Exercise directions
Without omitting anything, retype the data that follows.

Start of Block

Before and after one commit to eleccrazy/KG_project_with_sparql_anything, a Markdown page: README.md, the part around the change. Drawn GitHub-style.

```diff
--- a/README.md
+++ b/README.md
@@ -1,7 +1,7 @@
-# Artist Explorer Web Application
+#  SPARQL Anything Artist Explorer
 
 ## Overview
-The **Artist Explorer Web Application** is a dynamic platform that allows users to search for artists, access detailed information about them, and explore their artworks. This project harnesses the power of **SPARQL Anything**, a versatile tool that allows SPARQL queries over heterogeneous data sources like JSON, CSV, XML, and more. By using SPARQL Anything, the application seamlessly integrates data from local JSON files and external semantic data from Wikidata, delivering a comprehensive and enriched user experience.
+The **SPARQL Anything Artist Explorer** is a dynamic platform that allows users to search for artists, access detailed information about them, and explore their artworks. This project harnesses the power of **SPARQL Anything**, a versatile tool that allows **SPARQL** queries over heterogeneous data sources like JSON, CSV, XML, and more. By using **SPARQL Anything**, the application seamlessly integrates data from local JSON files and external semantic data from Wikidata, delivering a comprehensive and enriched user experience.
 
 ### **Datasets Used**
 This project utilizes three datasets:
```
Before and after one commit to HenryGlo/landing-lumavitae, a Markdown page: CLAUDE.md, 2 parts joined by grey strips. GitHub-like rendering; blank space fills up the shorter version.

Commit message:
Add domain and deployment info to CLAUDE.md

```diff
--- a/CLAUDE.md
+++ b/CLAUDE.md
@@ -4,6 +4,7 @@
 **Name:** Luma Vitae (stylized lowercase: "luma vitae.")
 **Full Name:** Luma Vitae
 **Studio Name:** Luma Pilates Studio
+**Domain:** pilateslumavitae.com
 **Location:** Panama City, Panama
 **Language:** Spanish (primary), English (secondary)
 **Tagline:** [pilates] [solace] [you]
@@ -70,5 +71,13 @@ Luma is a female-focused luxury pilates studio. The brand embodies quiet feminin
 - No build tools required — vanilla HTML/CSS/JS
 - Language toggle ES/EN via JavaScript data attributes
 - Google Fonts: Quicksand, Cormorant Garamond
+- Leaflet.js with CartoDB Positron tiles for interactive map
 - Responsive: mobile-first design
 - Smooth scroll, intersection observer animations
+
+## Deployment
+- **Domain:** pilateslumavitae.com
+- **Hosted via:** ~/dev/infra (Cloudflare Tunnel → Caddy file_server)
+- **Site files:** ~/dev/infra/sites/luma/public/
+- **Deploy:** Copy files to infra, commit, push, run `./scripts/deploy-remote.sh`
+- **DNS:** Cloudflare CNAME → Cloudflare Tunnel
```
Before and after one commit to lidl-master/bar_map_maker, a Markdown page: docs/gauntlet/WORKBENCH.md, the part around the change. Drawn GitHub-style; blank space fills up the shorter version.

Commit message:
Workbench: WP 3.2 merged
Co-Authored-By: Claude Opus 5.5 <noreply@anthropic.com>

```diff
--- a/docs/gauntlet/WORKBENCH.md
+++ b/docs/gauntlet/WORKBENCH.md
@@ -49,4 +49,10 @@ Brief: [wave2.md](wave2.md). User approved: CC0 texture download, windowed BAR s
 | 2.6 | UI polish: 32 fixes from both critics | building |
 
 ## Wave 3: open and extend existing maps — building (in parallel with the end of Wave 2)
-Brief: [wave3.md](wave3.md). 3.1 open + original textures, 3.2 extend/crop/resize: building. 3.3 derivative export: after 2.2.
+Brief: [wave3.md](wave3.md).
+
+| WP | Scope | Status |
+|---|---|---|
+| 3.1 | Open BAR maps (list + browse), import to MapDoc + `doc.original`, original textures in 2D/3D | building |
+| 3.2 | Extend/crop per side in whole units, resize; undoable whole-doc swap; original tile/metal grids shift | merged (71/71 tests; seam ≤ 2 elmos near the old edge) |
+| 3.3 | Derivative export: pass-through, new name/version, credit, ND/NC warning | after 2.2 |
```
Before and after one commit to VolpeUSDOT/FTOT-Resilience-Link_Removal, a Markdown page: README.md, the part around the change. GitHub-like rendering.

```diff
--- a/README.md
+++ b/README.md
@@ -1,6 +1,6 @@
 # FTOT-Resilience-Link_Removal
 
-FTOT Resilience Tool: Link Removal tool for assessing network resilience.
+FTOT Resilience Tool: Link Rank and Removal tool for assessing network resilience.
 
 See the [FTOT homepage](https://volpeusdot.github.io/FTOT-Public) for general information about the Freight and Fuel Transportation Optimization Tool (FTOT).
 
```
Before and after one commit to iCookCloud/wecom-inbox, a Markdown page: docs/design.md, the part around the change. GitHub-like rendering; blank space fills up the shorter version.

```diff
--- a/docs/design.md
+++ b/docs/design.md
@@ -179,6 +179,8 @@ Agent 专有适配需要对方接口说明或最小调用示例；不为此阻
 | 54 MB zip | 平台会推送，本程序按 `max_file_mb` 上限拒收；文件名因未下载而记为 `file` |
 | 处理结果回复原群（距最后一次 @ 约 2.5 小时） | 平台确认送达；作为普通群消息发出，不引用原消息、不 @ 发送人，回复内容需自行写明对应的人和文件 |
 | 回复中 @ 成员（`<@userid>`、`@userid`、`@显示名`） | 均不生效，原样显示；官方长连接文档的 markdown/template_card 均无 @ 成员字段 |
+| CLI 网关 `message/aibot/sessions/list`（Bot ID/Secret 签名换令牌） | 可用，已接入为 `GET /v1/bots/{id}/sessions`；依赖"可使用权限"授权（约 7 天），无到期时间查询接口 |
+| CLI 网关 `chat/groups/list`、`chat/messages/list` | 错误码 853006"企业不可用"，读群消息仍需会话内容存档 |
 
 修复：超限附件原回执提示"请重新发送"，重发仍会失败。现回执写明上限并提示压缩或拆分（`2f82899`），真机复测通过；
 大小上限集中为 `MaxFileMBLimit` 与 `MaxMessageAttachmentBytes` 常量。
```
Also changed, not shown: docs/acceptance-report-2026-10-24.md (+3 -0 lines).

End of Block

Output below
Before and after one commit to eleccrazy/KG_project_with_sparql_anything, a Markdown page: README.md, the part around the change. Drawn GitHub-style.

```diff
--- a/README.md
+++ b/README.md
@@ -1,7 +1,7 @@
-# Artist Explorer Web Application
+#  SPARQL Anything Artist Explorer
 
 ## Overview
-The **Artist Explorer Web Application** is a dynamic platform that allows users to search for artists, access detailed information about them, and explore their artworks. This project harnesses the power of **SPARQL Anything**, a versatile tool that allows SPARQL queries over heterogeneous data sources like JSON, CSV, XML, and more. By using SPARQL Anything, the application seamlessly integrates data from local JSON files and external semantic data from Wikidata, delivering a comprehensive and enriched user experience.
+The **SPARQL Anything Artist Explorer** is a dynamic platform that allows users to search for artists, access detailed information about them, and explore their artworks. This project harnesses the power of **SPARQL Anything**, a versatile tool that allows **SPARQL** queries over heterogeneous data sources like JSON, CSV, XML, and more. By using **SPARQL Anything**, the application seamlessly integrates data from local JSON files and external semantic data from Wikidata, delivering a comprehensive and enriched user experience.
 
 ### **Datasets Used**
 This project utilizes three datasets:
```
Before and after one commit to HenryGlo/landing-lumavitae, a Markdown page: CLAUDE.md, 2 parts joined by grey strips. GitHub-like rendering; blank space fills up the shorter version.

Commit message:
Add domain and deployment info to CLAUDE.md

```diff
--- a/CLAUDE.md
+++ b/CLAUDE.md
@@ -4,6 +4,7 @@
 **Name:** Luma Vitae (stylized lowercase: "luma vitae.")
 **Full Name:** Luma Vitae
 **Studio Name:** Luma Pilates Studio
+**Domain:** pilateslumavitae.com
 **Location:** Panama City, Panama
 **Language:** Spanish (primary), English (secondary)
 **Tagline:** [pilates] [solace] [you]
@@ -70,5 +71,13 @@ Luma is a female-focused luxury pilates studio. The brand embodies quiet feminin
 - No build tools required — vanilla HTML/CSS/JS
 - Language toggle ES/EN via JavaScript data attributes
 - Google Fonts: Quicksand, Cormorant Garamond
+- Leaflet.js with CartoDB Positron tiles for interactive map
 - Responsive: mobile-first design
 - Smooth scroll, intersection observer animations
+
+## Deployment
+- **Domain:** pilateslumavitae.com
+- **Hosted via:** ~/dev/infra (Cloudflare Tunnel → Caddy file_server)
+- **Site files:** ~/dev/infra/sites/luma/public/
+- **Deploy:** Copy files to infra, commit, push, run `./scripts/deploy-remote.sh`
+- **DNS:** Cloudflare CNAME → Cloudflare Tunnel
```
Before and after one commit to lidl-master/bar_map_maker, a Markdown page: docs/gauntlet/WORKBENCH.md, the part around the change. Drawn GitHub-style; blank space fills up the shorter version.

Commit message:
Workbench: WP 3.2 merged
Co-Authored-By: Claude Opus 5.5 <noreply@anthropic.com>

```diff
--- a/docs/gauntlet/WORKBENCH.md
+++ b/docs/gauntlet/WORKBENCH.md
@@ -49,4 +49,10 @@ Brief: [wave2.md](wave2.md). User approved: CC0 texture download, windowed BAR s
 | 2.6 | UI polish: 32 fixes from both critics | building |
 
 ## Wave 3: open and extend existing maps — building (in parallel with the end of Wave 2)
-Brief: [wave3.md](wave3.md). 3.1 open + original textures, 3.2 extend/crop/resize: building. 3.3 derivative export: after 2.2.
+Brief: [wave3.md](wave3.md).
+
+| WP | Scope | Status |
+|---|---|---|
+| 3.1 | Open BAR maps (list + browse), import to MapDoc + `doc.original`, original textures in 2D/3D | building |
+| 3.2 | Extend/crop per side in whole units, resize; undoable whole-doc swap; original tile/metal grids shift | merged (71/71 tests; seam ≤ 2 elmos near the old edge) |
+| 3.3 | Derivative export: pass-through, new name/version, credit, ND/NC warning | after 2.2 |
```
Before and after one commit to VolpeUSDOT/FTOT-Resilience-Link_Removal, a Markdown page: README.md, the part around the change. GitHub-like rendering.

```diff
--- a/README.md
+++ b/README.md
@@ -1,6 +1,6 @@
 # FTOT-Resilience-Link_Removal
 
-FTOT Resilience Tool: Link Removal tool for assessing network resilience.
+FTOT Resilience Tool: Link Rank and Removal tool for assessing network resilience.
 
 See the [FTOT homepage](https://volpeusdot.github.io/FTOT-Public) for general information about the Freight and Fuel Transportation Optimization Tool (FTOT).
 
```
Before and after one commit to iCookCloud/wecom-inbox, a Markdown page: docs/design.md, the part around the change. GitHub-like rendering; blank space fills up the shorter version.

```diff
--- a/docs/design.md
+++ b/docs/design.md
@@ -179,6 +179,8 @@ Agent 专有适配需要对方接口说明或最小调用示例；不为此阻
 | 54 MB zip | 平台会推送，本程序按 `max_file_mb` 上限拒收；文件名因未下载而记为 `file` |
 | 处理结果回复原群（距最后一次 @ 约 2.5 小时） | 平台确认送达；作为普通群消息发出，不引用原消息、不 @ 发送人，回复内容需自行写明对应的人和文件 |
 | 回复中 @ 成员（`<@userid>`、`@userid`、`@显示名`） | 均不生效，原样显示；官方长连接文档的 markdown/template_card 均无 @ 成员字段 |
+| CLI 网关 `message/aibot/sessions/list`（Bot ID/Secret 签名换令牌） | 可用，已接入为 `GET /v1/bots/{id}/sessions`；依赖"可使用权限"授权（约 7 天），无到期时间查询接口 |
+| CLI 网关 `chat/groups/list`、`chat/messages/list` | 错误码 853006"企业不可用"，读群消息仍需会话内容存档 |
 
 修复：超限附件原回执提示"请重新发送"，重发仍会失败。现回执写明上限并提示压缩或拆分（`2f82899`），真机复测通过；
 大小上限集中为 `MaxFileMBLimit` 与 `MaxMessageAttachmentBytes` 常量。
```
Also changed, not shown: docs/acceptance-report-2026-10-24.md (+3 -0 lines).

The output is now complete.